            "Hey, what's that?"  We all had been straining our eyes for a glimpse of something that looked like land. Ahead and to our right were some tiny dots. They were the Azores! "Are we on the right heading?" Augie asked Bob. In a few minutes Bob corrected our heading by only three degrees. He had guided us by the stars for nearly seven hundred miles and had hit those tiny pinpoints within such a slight deviance. "We've got only ten minutes gas left," Augie said. "Get on those Mae Wests, get on your parachutes and be ready to ditch or jump."

            Very slowly the dots grew larger in the bright morning sun. One engine started to spit. "We're coming in," Augie said, and in what seemed an eternity our wheels were rolling on the steel clad runway. The big bird rolled to a stop. No time was lost in "hitting the dirt" and I must confess we laid down and kissed the dirt through the holes in ramp.

            A jeep pulled up with a Colonel, the Commanding Officer of the base there. He shook hands with each of us and then immediately started to interrogate. We found the reason for such excitement and why the C.O. himself was there to greet us. When they heard of all the holes in our plane they had concluded that the Germans had developed a new long range fighter that could attack in the middle of the Atlantic. This had, with cause, created a deep concern.

            The Colonel said, "You boys don't have to worry about missions.
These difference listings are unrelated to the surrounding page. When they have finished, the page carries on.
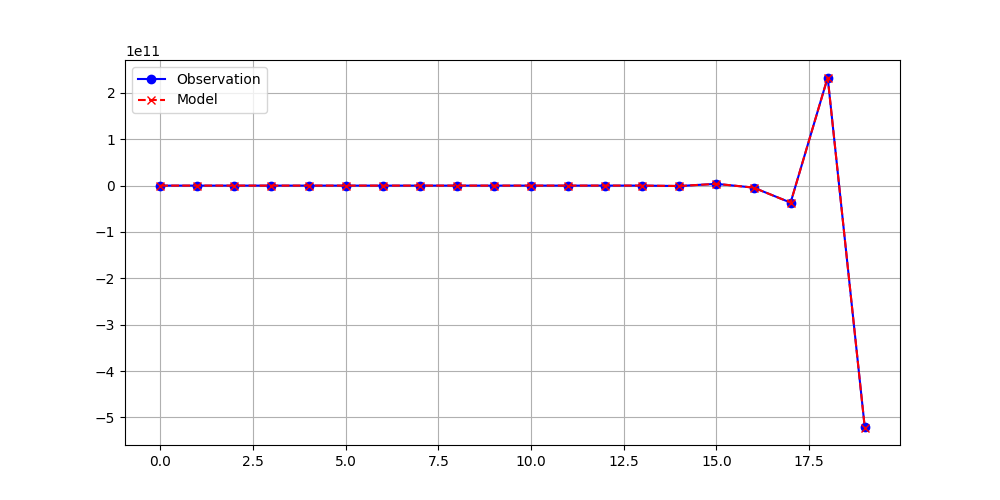
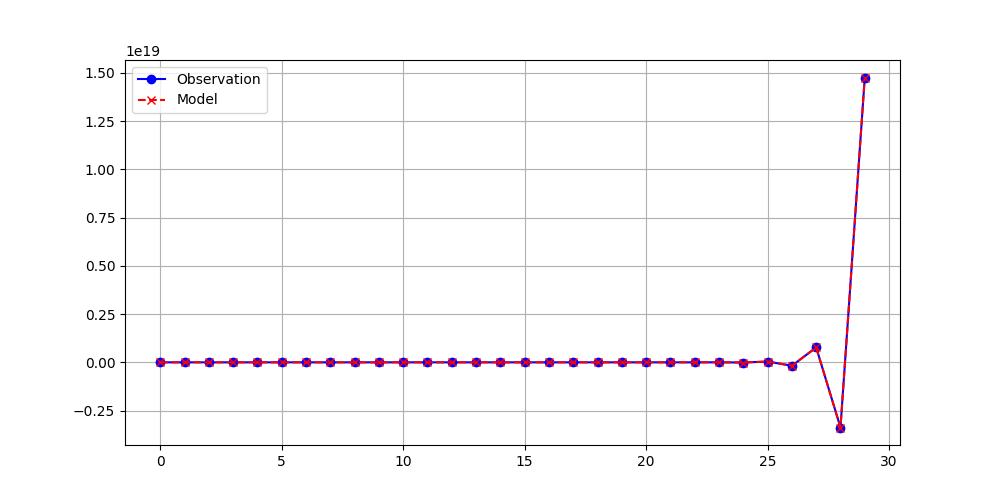
Fixed Gamma dimension

diff --git a/main.py b/main.py
@@ -38,7 +38,7 @@ U_BOUNDS = np.array([0.0, 7.0])
 USE_JAX_OPTIMIZER = True 
 
 # --- ГЛОБАЛЬНЫЕ КОНСТАНТНЫЕ МАТРИЦЫ ---
-CONST_GAMMA = np.eye(n)
+CONST_GAMMA = np.array([[1.0], [0.0]])
 CONST_H     = np.array([[1.0, 0.0]])
 CONST_Q     = np.eye(p) * 0.3
 CONST_R     = np.eye(m) * 0.4
@@ -54,7 +54,7 @@ def build_parametric_matrices(theta, xp):
     
     F = xp.array([
         [th1, 1.0], 
-        [-15, 0.0]
+        [-1.0, 0.0]
     ])
     
     Psi = xp.array([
You've had the roughest you'll ever have to fly." He told us to get plague shots and pick up passes for the run of the island – something as far as I know – no other combat crew ever received.

            The other crews took off the next day. We spent Christmas Eve on the Azores, the most lonesome but the most thankful Christmas I've ever spent.
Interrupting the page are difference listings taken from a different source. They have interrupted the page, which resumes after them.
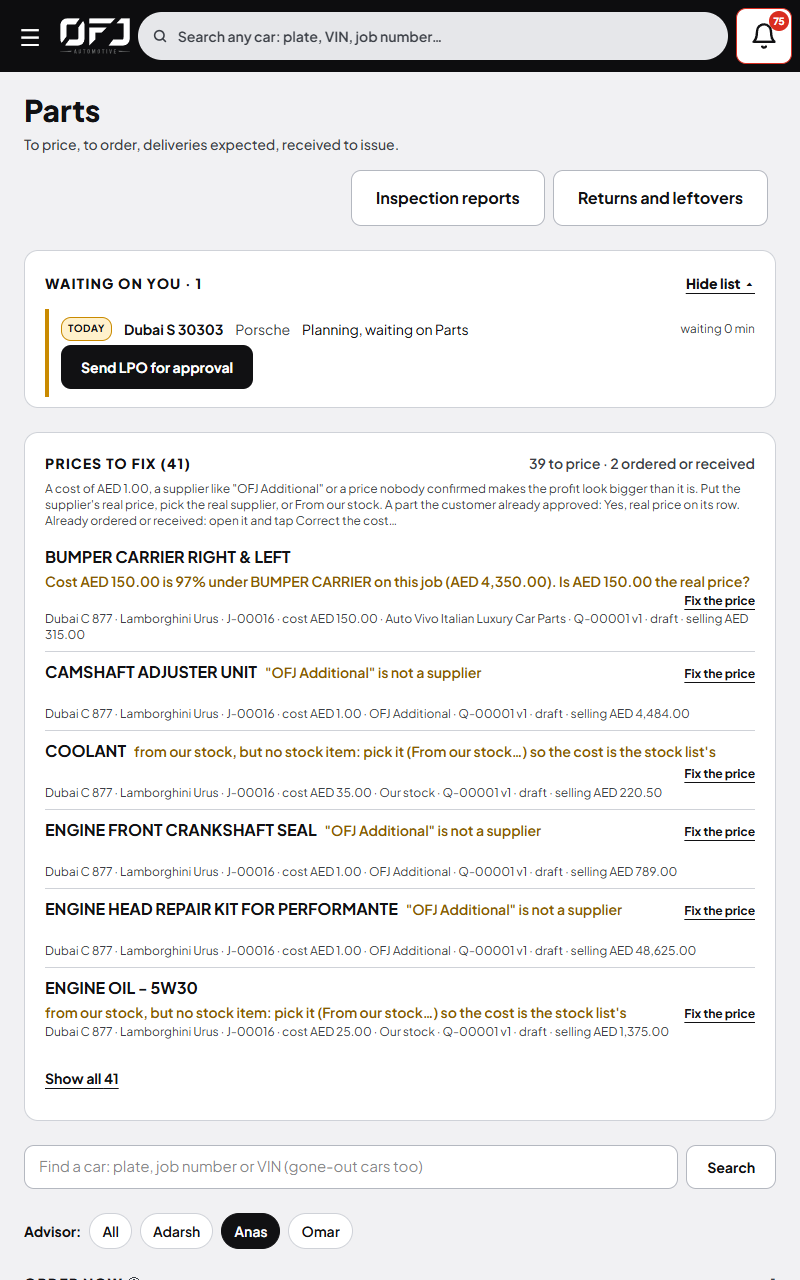
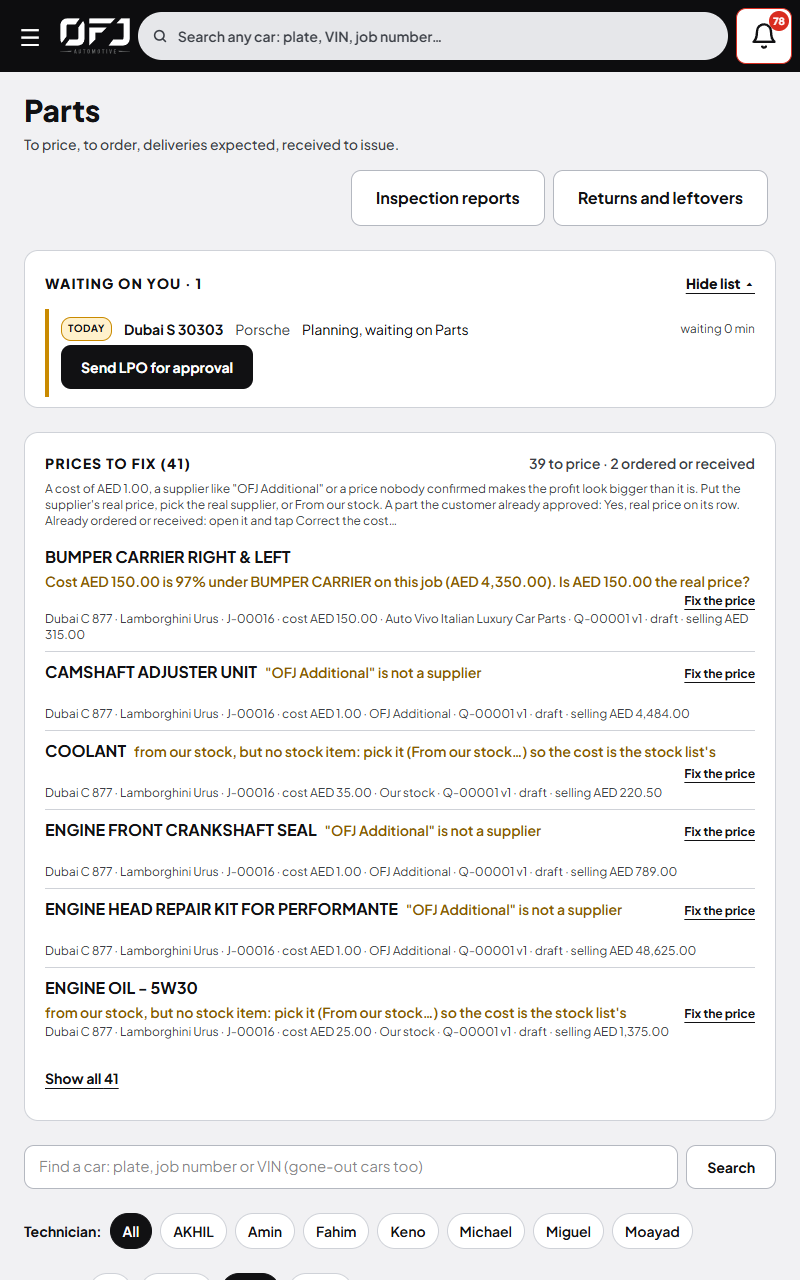
Wide-screen parts table: the part number column fits a 22-character number (found by test-f); queued test fixes: test-t to today's rules, test-c, test-g, test-f, test-s3-payreport; the old Send LPO steps use the tick-list helper; the simulation's own time cap for 25 paths; batch note and handover.

diff --git a/src/app/(app)/parts/[jobId]/PartsTable.tsx b/src/app/(app)/parts/[jobId]/PartsTable.tsx
@@ -133,7 +133,7 @@ type EstimateDesk = { id: string; number: string; preparing: boolean; /** Sent b
 // minimum on two lines went from 10rem to 9rem, the two-line Availability from 9.5rem to 9rem, Disc % from 3.25rem
 // to 3rem and the gaps from 6 to 4 px to pay for it (at 1366 the table had scrolled 29 px sideways, at 1920 7 px), so a
 // name like "AIR SUSPENSION STRUT" still wraps on two lines within the row.
-const GRID = "grid grid-cols-2 md:grid-cols-[minmax(9rem,14rem)_8.25rem_4.25rem_3rem_5.25rem_14rem_9rem_5rem_2.5rem] min-[110rem]:grid-cols-[minmax(12rem,16rem)_8.25rem_17.5rem_11.5rem_4.25rem_3.25rem_5.25rem_14rem_11rem_5rem_2.5rem] gap-x-1 gap-y-1 items-center";
+const GRID = "grid grid-cols-2 md:grid-cols-[minmax(9rem,14rem)_8.25rem_4.25rem_3rem_5.25rem_14rem_9rem_5rem_2.5rem] min-[110rem]:grid-cols-[minmax(10.5rem,14.5rem)_8.25rem_19rem_11.5rem_4.25rem_3.25rem_5.25rem_14rem_11rem_5rem_2.5rem] gap-x-1 gap-y-1 items-center";
 const SECOND_LINE = "col-span-2 md:col-span-4 md:order-2 min-[110rem]:col-span-1 min-[110rem]:order-none";
 const STATUS_LINE = "col-span-2 md:col-span-9 min-[110rem]:col-span-11 md:order-3";
 /** Money for the cost bar and the line totals. */

diff --git a/docs/status-8-nov.md b/docs/status-8-nov.md
@@ -1,0 +1,46 @@
+# Status – 8 November 2026
+
+From git log, `docs/handover.md`, `docs/waiting-for-apply.md` and the queue notes. Nothing was built, tested or changed for this answer.
+
+1. **LIVE** – ff1a7c8, 6 Nov (Section 1). The carry-over bell data fix was applied on 7 Nov (0716a52).
+2. **NEVER RECEIVED** – nothing in git or the notes for "send LPO for selected parts" or "repeated part numbers like 1234AA". Related, already live: a cost under AED 5 asks "Real price?" and blocks the LPO (2 Nov); Send LPO names unfinished lines (1 Nov).
+3. **NEVER RECEIVED** – an LPO is still approved whole and split by supplier afterwards; only refusing one line exists (1 Nov). Nothing gives a job with no advisor the quotation's advisor (the parts pages show "quotation by X", dca0ed5).
+4. **LIVE** – bb27363, 6 Nov (Section 2).
+5. **NEVER RECEIVED** – nothing for removing a wrong scan report or an Autel check when attaching. Related, live: Fix 1 (603ef5d, 4 Nov), Autel reports reach the technician's Step 1 with no duplicates.
+6. **LIVE** – c188ff3, 6 Nov (Section 4); migration applied 7 Nov (0716a52). Covers the payment link method, amount, payment date, advance/fee and one payment across several invoices.
+7. **NEVER RECEIVED** (this change) – the settlement date box exists since 27 Oct (c65b7ff) but still starts at today's date.
+8. **LIVE** – 42d7864, 6 Nov (Section 3).
+9. **PARTLY** – to the fils and the true read-back check are live (6e097ee, 6 Nov). LPO-00045-1 waits for your "Check again in Zoho" press. STL-00012: the bank took 2.25%, not the set link rate; that needs Network International's answer or a rate change from you.
+10. **PARTLY** – QR, no left cut (one label per PDF page, zero margins), Test label and printing tips are live (7409e5e, 6 Nov; first half 3655d16, 5 Nov). No separate self-check feature was found, only the automated test. Peter's test print is still to do.
+11. **LIVE** – 505f2ea, 6 Nov (Section 6).
+12. **NEVER RECEIVED** – the advisor's name is on the parts pages (dca0ed5, 6 Nov), not the technician's. The only parts bell to the technician is the 2-hour "not received" reminder (since 18 Oct).
+13. **NEVER RECEIVED** – returns, "credit note awaited" and the Zoho vendor credit are live since 3 Nov, but there are no PR- documents.
+14. **LIVE** – 89b2ad3, 6 Nov (Section 7); the How-to-address migration was applied 7 Nov.
+15. **LIVE** – 16bf17a, 6 Nov (Section 9); the lockdown migration was applied 7 Nov.
+16. **LIVE** – 603ef5d (Autel reports to the technician's Step 1; the mailbox is read with nobody signed in) and 0972039 (Print internal), both 4 Nov.
+17. **NEVER RECEIVED** – thumbnails still use Supabase image transformations (`src/lib/media-urls.ts`).
+18. **PARTLY** – the code items are live (14f6e33 and 9bad65d, 6 Nov; M15 ea90e8c, 7 Nov). L1 and L4 were applied 7 Nov; leaked-password protection went on 8 Nov with the passkeys. Left for people: H3's other half (Zoho time zone, Mathew), M9 (terminal IDs empty), M10 (one clearing account for card and link), M11 (LPO-00035-2 dated 2016), M12 (STL-00005 method/fee mismatch).
+19. **IN QUEUE** – part 1 is live (e854e09, 5 Nov). Part 2 waits for your Backblaze key ("key saved"). Nothing was run.
+
+**A. In the queue, not on your list:** only test fixes; the product is unaffected (test-t rewrite; stale old sections in test-c, test-g C and test-f C@1920; test-s3-payreport timing on this PC).
+Done and live, not on your list:
+- Login security upgrade (passkeys): 7fdac30, 8 Nov, on for you only.
+- Plate can be added: 3329ef2, 6 Nov.
+- Advisor on parts pages: dca0ed5, 6 Nov.
+- 5 Nov: supplier invoice edit (f59f4b9), enter price myself (f5cb259), resend for approval (bb44576), revise at the top (36db402), supplier amounts with VAT (255655a).
+
+**B. Built but not asked for / rolled back:** nothing rolled back. Nothing unasked beyond small supporting fixes found by tests (for example 47de76d). The notes commit c3101ec is not pushed yet, on purpose: Vercel's one-click rollback only reaches the previous version, which must stay the one from before the passkeys.
+
+**C. WAITING FOR APPLY:** nothing.
+
+**D. NEEDS OMAR:**
+1. Backblaze key, then reply "key saved".
+2. Mathew: set both Zoho organisations' time zone to Asia/Dubai.
+3. Zoho Books → Posted → the red LPO-00045-1 row → "Check again in Zoho".
+4. One real supplier payment through "Sync to Zoho", checked once in OFJ TEST.
+5. Passkeys: try your phone at an office PC, then Sign-ins → "Everyone in the passkey roles" → Save, and give staff the guide.
+6. Network International: why STL-00012's link payment cost 2.25%.
+7. Peter: print the Test label.
+8. Audit items for people: M9 to M12 (item 18).
+
+**E. This minute:** nothing is running. This status answer is the only work. Nothing more is queued until you send "key saved", switch passkeys on for everyone, or send a new task.

diff --git a/docs/handover.md b/docs/handover.md
@@ -1,14 +1,17 @@
-# Handover – 8 November 2026
-**Status:** the 9-section batch, the A/B status check and the rest of the audit are done and live; only the items below wait for you.
-**Live (6–7 Nov):** estimate carry-over · resend quote · parts desk edits after sending · supplier payments (on with apply #2) · Zoho to the fils · jobs sorting · small preview + greeting · part labels 50 × 25 · gate-in check · audit H3 code, M1, M3, M6–M8, M13–M15, L2, L3, L6, sim rule. A/B were already live (603ef5d, 0972039). Notes: `docs/*-6-nov-note.md`, `docs/audit-rest-6-nov-note.md`.
-**WAITING FOR APPLY:** nothing. The passkeys were applied on 8 Nov morning (push 7fdac30, migration, live password settings; backup `backups/2026-11-08T05-47-43`; check:live 33/33). Passkeys are ON FOR THE OWNER ONLY until he switches Team › Sign-ins to Everyone.
+# Handover – 8 November 2026 (night)
+
 **NEEDS OMAR:**
-1. Backblaze key → **"key saved"** (backups part 2).
-2. Mathew: set **both Zoho orgs' time zone to Asia/Dubai** (H3's other half).
-3. Zoho Books → Posted → red **LPO-00045-1** row → **Check again in Zoho** (re-posts 1,011.00 in OFJ TEST).
-4. Now that supplier payments are on: one real supplier payment through **Sync to Zoho**, checked once in OFJ TEST.
-5. Passkeys: try your phone at an office PC (Sign in with passkey), then Team › Sign-ins › Everyone › Save; give staff the guide (docs/passkey-staff-guide.md).
-6. Network International: why STL-00012's link payment cost **2.25%** (or change the link rate on Card settlements → Bank fees).
-7. Peter: print the **Test label**, follow `docs/part-labels-guide-for-peter.md`.
-**Assumption:** no title typed → greeted by first name ("Dear Dhia,"); a "How to address" changes it.
-**Left (tests only, product fine):** test-t rewrite; stale old sections in test-c (4), test-g C (bulk delete now asks the ending), test-f C@1920 (1); test-s3-payreport E1/H2/H3 timing on this PC.
+1. **Backup key copy:** `OFJ-BACKUP-KEY.txt` is on your Desktop (same key as GitHub, fingerprint ecfbe604). Put it in your password manager, print it for the safe, then delete the file.
+2. **Move the PC's 20 GB `backups/` folder off-site:** the Backblaze key is only in GitHub (unreadable). Either paste the three B2 values into `.env.local` as `B2_KEY_ID`, `B2_APP_KEY`, `B2_BUCKET` and reply "local key saved", or leave the folder on the PC.
+3. Read (clear) the three old "Off-site … FAILED: B2_KEY_ID is not set" bells; no new ones will come.
+4. Supabase dashboard → Usage → Image transformations: note the count on 9 Nov evening (should stay where it is).
+5. Reply **"apply"** for the WAITING FOR APPLY list below.
+6. From before: Mathew sets both Zoho orgs' time zone to Asia/Dubai; LPO-00045-1 "Check again in Zoho"; one real supplier payment through Sync to Zoho; passkeys for everyone; Network International on STL-00012 (now estimated at 2.25%); Peter's test label.
+
+**Live (8 Nov night):** off-site backups (database backup + restore test proven) · pre-made photo sizes (f3c07b2) · send LPO for selected parts (3b8a704) · settlement date with no default · approve each supplier separately · technician on parts pages · purchase returns (code; switches on with apply #5) · link fee worst case (code default; the stored setting moves with apply #4). Note: `docs/8-nov-batch-note.md`.
+
+**WAITING FOR APPLY** (`docs/waiting-for-apply.md`): #1 photo sizes backfill (1,330 photos, ~0.21 GB) · #2 parts-desk bells (J-00990, J-00016, J-00343) · #3 five missing advisors · #4 link fee setting 1.75 → 2.25 · #5 purchase returns table (backup first).
+
+**Queued next (owner's message of 8 Nov):** 1 softer whites, logo, small print · 2 "urgent" must mean urgent · 3 promised date on every approved job · 4 the bell only counts what is still open.
+
+**Tests:** layout clean, security passed, simulation 341/0, check:live 33/33; the queued test fixes are done. Backups: database copy, storage copy (1,995 files, 2.15 GB) and restore test all green.

diff --git a/docs/8-nov-batch-note.md b/docs/8-nov-batch-note.md
@@ -7,8 +7,8 @@
 - **Restore proven (TEST database only, its scratch schema):** the copy was downloaded from Backblaze, decrypted and
   restored – 118 tables, 259,764 rows, every count matches the dump. Against live now (read-only counts):
   jobs 52 / 52, invoices 24 / 24, payments 21 / 21.
-- **Storage copy:** started by hand at 17:12 UTC; see the handover for its result (photos, videos and PDFs, about
-  0.65 GB of photos plus the videos).
+- **Storage copy, run now: OK.** 1,995 files (photos, videos, PDFs), 2,152.5 MB, each encrypted, in Backblaze under
+  `storage/`. All three watch rows (nightly, weekly, monthly) are green.
 - **The encryption key's other copy:** there was one in an old Claude scratch folder (temporary, gets cleaned). It is
   now on your Desktop as **OFJ-BACKUP-KEY.txt** (the key is never printed in chat, git or logs). The restore test in
   GitHub printed the key's fingerprint `ecfbe604` (the first 8 characters of its SHA-256, not the key), and the
@@ -120,3 +120,17 @@ return or a fee puts the cost back (job or overhead). A credit to use is shown, 
 - Open jobs whose profit estimate goes DOWN (0.5% of the total; no open job has an unsettled link payment):
   J-00017 54.50 · J-00317 72.90 · J-00460 43.50 · J-00491 99.75 · J-00492 50.00 · J-00609 42.15 · J-00940 100.00 ·
   J-00975 71.50 · J-00977 27.50 · J-00980 37.50 · J-00990 33.08 · J-00991 105.00 – AED 737.38 in all.
+
+## End of batch
+
+- `npm run test:layout` (every page, every size, pop-ups, 130% text, the document check): clean; 50 document checks.
+- `npm run test:security`: all passed (`purchase_returns` is in the server-only list).
+- `npm run test:sim`: 341 checks, 0 failed (25 paths; the run's own time cap was raised from 55 to 150 minutes).
+- `npm run check:live` (read-only): 33 of 33.
+- Queued test fixes, done:
+  - test-t brought to today's rules: 56 of 57, and the last check's wording was fixed against the real text. The two checks about the owner's own services list now run only with CHECK_SERVICE_DATA.
+  - test-c 67 of 67 (waits for slow saves; today's VAT and heading words).
+  - test-g 44 of 44 (an ordered part with nothing arrived is now cancelled in the sweep, so the kept part is a received one).
+  - test-f 92 of 92. It found a real fault: a 22-character part number was cut at 1920 px, so the wide-screen part number column is now 19 rem (the name column 10.5 to 14.5 rem).
+  - test-s3-payreport 76 of 76 (its waits are three times longer on this PC).
+  - The other suites that pressed the old "Send LPO" button now use the new `sendLpo` helper.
            After our plane was patched up, we flew it twelve hundred miles mostly over water to Marrakech, Africa. The engineering officer here inspected the plane and found the tail spar bent thirty degrees. It was built to stand fourteen G's so the pressure in our pull out had been terrific.

            Piecing together what happened, there is only one explanation. We hit the top of a cumulo nimbus cloud, losing two thousand feet the first time in a down draft. We then must have flown into a second cloud with terrific down drafts. Augie, realizing we did not have power, even with full power, to keep altitude put the plane in a dive to gain flying speed. When he tried to pull out, he couldn't. Worried that with the wheel clear ahead we might turn over on our back, he had called on Dick to help pull it out. The Davis wing pulled us out!

            There have been arguments galore about the qualities of the B-24 Liberator as against the B-17 Flying Fortress. I will not argue this. I am sure that all of us of Crew #8336 have given thanks to God and to the Liberator many times, however, for bringing us back alive.

 

- published in the Winter 1971 Liberator Club Briefing Magazine



Information courtesy of the 450th Association Archives




If any information is being used out of context or if you would like to use some of this information, please contact the Webmaster

Terms of Use and Disclaimer Statement

Copyright © 2000 - 2018, Mark Worthington & the 450th Bomb Group Memorial Association